◆ **What to work on**
Exact copies of the records below are required.

◆ **Information supplied**
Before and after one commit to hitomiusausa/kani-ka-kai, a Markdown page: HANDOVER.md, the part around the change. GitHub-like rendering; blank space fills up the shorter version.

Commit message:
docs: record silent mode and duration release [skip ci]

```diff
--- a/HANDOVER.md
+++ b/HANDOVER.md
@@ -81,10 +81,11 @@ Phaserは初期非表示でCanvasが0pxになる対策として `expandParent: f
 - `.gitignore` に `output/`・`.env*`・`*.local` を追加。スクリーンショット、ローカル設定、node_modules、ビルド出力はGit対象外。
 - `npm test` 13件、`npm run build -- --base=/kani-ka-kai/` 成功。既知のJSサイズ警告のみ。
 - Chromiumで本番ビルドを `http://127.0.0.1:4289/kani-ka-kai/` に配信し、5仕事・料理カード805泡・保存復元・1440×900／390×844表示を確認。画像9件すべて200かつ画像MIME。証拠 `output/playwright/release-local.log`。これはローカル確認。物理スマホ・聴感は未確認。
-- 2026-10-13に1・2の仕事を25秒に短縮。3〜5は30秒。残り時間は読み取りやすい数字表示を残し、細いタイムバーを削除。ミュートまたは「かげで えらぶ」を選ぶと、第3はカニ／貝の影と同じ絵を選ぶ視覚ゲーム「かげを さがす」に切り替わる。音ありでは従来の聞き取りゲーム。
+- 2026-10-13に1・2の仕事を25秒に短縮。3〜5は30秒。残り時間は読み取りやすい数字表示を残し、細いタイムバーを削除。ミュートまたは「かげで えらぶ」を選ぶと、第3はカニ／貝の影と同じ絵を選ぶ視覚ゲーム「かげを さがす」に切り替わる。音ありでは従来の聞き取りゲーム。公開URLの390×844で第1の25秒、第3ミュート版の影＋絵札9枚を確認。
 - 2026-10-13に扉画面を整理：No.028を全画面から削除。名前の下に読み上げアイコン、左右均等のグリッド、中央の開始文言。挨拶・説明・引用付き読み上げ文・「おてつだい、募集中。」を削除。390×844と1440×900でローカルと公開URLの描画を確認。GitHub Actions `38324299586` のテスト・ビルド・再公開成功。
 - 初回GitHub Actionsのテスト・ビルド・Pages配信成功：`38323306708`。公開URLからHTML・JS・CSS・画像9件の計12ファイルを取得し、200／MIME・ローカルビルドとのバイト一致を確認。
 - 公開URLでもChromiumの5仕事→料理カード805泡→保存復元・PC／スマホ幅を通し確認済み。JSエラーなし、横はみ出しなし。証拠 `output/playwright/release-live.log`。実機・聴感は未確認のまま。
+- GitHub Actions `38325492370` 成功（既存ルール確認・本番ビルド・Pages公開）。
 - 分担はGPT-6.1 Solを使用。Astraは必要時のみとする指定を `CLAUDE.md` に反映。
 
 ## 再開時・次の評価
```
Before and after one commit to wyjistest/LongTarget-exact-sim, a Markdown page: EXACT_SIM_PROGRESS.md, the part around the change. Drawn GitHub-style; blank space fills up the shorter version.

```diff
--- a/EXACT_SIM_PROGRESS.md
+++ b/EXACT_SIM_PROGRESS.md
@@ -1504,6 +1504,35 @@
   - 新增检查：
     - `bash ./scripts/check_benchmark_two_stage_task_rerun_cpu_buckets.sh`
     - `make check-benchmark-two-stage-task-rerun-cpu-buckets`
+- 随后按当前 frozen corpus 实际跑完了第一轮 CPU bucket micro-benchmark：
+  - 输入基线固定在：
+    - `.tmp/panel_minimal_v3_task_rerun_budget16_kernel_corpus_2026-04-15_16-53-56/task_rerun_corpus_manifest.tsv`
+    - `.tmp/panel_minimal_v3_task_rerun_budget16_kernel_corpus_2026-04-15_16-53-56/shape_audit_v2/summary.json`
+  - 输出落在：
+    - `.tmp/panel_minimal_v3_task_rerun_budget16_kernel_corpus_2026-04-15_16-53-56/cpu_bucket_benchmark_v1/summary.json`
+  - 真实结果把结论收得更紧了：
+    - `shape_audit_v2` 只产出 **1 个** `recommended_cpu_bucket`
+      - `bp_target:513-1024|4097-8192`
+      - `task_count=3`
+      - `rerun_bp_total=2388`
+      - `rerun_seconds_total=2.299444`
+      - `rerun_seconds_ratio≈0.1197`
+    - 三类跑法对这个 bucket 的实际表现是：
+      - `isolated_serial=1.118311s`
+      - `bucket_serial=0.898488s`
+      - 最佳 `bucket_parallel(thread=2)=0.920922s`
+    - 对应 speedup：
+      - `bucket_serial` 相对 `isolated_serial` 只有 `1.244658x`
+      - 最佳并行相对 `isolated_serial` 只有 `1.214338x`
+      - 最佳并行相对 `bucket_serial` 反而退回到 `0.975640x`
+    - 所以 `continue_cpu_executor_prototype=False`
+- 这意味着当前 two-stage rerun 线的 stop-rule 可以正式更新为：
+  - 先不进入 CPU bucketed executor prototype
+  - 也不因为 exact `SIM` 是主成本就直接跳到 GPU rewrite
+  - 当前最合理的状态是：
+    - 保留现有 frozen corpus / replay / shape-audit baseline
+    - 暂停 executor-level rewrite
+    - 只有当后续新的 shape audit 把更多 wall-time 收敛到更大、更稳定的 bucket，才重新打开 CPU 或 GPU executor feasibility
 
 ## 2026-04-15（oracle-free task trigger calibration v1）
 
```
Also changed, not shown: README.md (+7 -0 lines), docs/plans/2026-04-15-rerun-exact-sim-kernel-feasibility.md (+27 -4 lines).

◆ **Task answer**
Before and after one commit to hitomiusausa/kani-ka-kai, a Markdown page: HANDOVER.md, the part around the change. GitHub-like rendering; blank space fills up the shorter version.

Commit message:
docs: record silent mode and duration release [skip ci]

```diff
--- a/HANDOVER.md
+++ b/HANDOVER.md
@@ -81,10 +81,11 @@ Phaserは初期非表示でCanvasが0pxになる対策として `expandParent: f
 - `.gitignore` に `output/`・`.env*`・`*.local` を追加。スクリーンショット、ローカル設定、node_modules、ビルド出力はGit対象外。
 - `npm test` 13件、`npm run build -- --base=/kani-ka-kai/` 成功。既知のJSサイズ警告のみ。
 - Chromiumで本番ビルドを `http://127.0.0.1:4289/kani-ka-kai/` に配信し、5仕事・料理カード805泡・保存復元・1440×900／390×844表示を確認。画像9件すべて200かつ画像MIME。証拠 `output/playwright/release-local.log`。これはローカル確認。物理スマホ・聴感は未確認。
-- 2026-10-13に1・2の仕事を25秒に短縮。3〜5は30秒。残り時間は読み取りやすい数字表示を残し、細いタイムバーを削除。ミュートまたは「かげで えらぶ」を選ぶと、第3はカニ／貝の影と同じ絵を選ぶ視覚ゲーム「かげを さがす」に切り替わる。音ありでは従来の聞き取りゲーム。
+- 2026-10-13に1・2の仕事を25秒に短縮。3〜5は30秒。残り時間は読み取りやすい数字表示を残し、細いタイムバーを削除。ミュートまたは「かげで えらぶ」を選ぶと、第3はカニ／貝の影と同じ絵を選ぶ視覚ゲーム「かげを さがす」に切り替わる。音ありでは従来の聞き取りゲーム。公開URLの390×844で第1の25秒、第3ミュート版の影＋絵札9枚を確認。
 - 2026-10-13に扉画面を整理：No.028を全画面から削除。名前の下に読み上げアイコン、左右均等のグリッド、中央の開始文言。挨拶・説明・引用付き読み上げ文・「おてつだい、募集中。」を削除。390×844と1440×900でローカルと公開URLの描画を確認。GitHub Actions `38324299586` のテスト・ビルド・再公開成功。
 - 初回GitHub Actionsのテスト・ビルド・Pages配信成功：`38323306708`。公開URLからHTML・JS・CSS・画像9件の計12ファイルを取得し、200／MIME・ローカルビルドとのバイト一致を確認。
 - 公開URLでもChromiumの5仕事→料理カード805泡→保存復元・PC／スマホ幅を通し確認済み。JSエラーなし、横はみ出しなし。証拠 `output/playwright/release-live.log`。実機・聴感は未確認のまま。
+- GitHub Actions `38325492370` 成功（既存ルール確認・本番ビルド・Pages公開）。
 - 分担はGPT-6.1 Solを使用。Astraは必要時のみとする指定を `CLAUDE.md` に反映。
 
 ## 再開時・次の評価
```
Before and after one commit to wyjistest/LongTarget-exact-sim, a Markdown page: EXACT_SIM_PROGRESS.md, the part around the change. Drawn GitHub-style; blank space fills up the shorter version.

```diff
--- a/EXACT_SIM_PROGRESS.md
+++ b/EXACT_SIM_PROGRESS.md
@@ -1504,6 +1504,35 @@
   - 新增检查：
     - `bash ./scripts/check_benchmark_two_stage_task_rerun_cpu_buckets.sh`
     - `make check-benchmark-two-stage-task-rerun-cpu-buckets`
+- 随后按当前 frozen corpus 实际跑完了第一轮 CPU bucket micro-benchmark：
+  - 输入基线固定在：
+    - `.tmp/panel_minimal_v3_task_rerun_budget16_kernel_corpus_2026-04-15_16-53-56/task_rerun_corpus_manifest.tsv`
+    - `.tmp/panel_minimal_v3_task_rerun_budget16_kernel_corpus_2026-04-15_16-53-56/shape_audit_v2/summary.json`
+  - 输出落在：
+    - `.tmp/panel_minimal_v3_task_rerun_budget16_kernel_corpus_2026-04-15_16-53-56/cpu_bucket_benchmark_v1/summary.json`
+  - 真实结果把结论收得更紧了：
+    - `shape_audit_v2` 只产出 **1 个** `recommended_cpu_bucket`
+      - `bp_target:513-1024|4097-8192`
+      - `task_count=3`
+      - `rerun_bp_total=2388`
+      - `rerun_seconds_total=2.299444`
+      - `rerun_seconds_ratio≈0.1197`
+    - 三类跑法对这个 bucket 的实际表现是：
+      - `isolated_serial=1.118311s`
+      - `bucket_serial=0.898488s`
+      - 最佳 `bucket_parallel(thread=2)=0.920922s`
+    - 对应 speedup：
+      - `bucket_serial` 相对 `isolated_serial` 只有 `1.244658x`
+      - 最佳并行相对 `isolated_serial` 只有 `1.214338x`
+      - 最佳并行相对 `bucket_serial` 反而退回到 `0.975640x`
+    - 所以 `continue_cpu_executor_prototype=False`
+- 这意味着当前 two-stage rerun 线的 stop-rule 可以正式更新为：
+  - 先不进入 CPU bucketed executor prototype
+  - 也不因为 exact `SIM` 是主成本就直接跳到 GPU rewrite
+  - 当前最合理的状态是：
+    - 保留现有 frozen corpus / replay / shape-audit baseline
+    - 暂停 executor-level rewrite
+    - 只有当后续新的 shape audit 把更多 wall-time 收敛到更大、更稳定的 bucket，才重新打开 CPU 或 GPU executor feasibility
 
 ## 2026-04-15（oracle-free task trigger calibration v1）
 
```
Also changed, not shown: README.md (+7 -0 lines), docs/plans/2026-04-15-rerun-exact-sim-kernel-feasibility.md (+27 -4 lines).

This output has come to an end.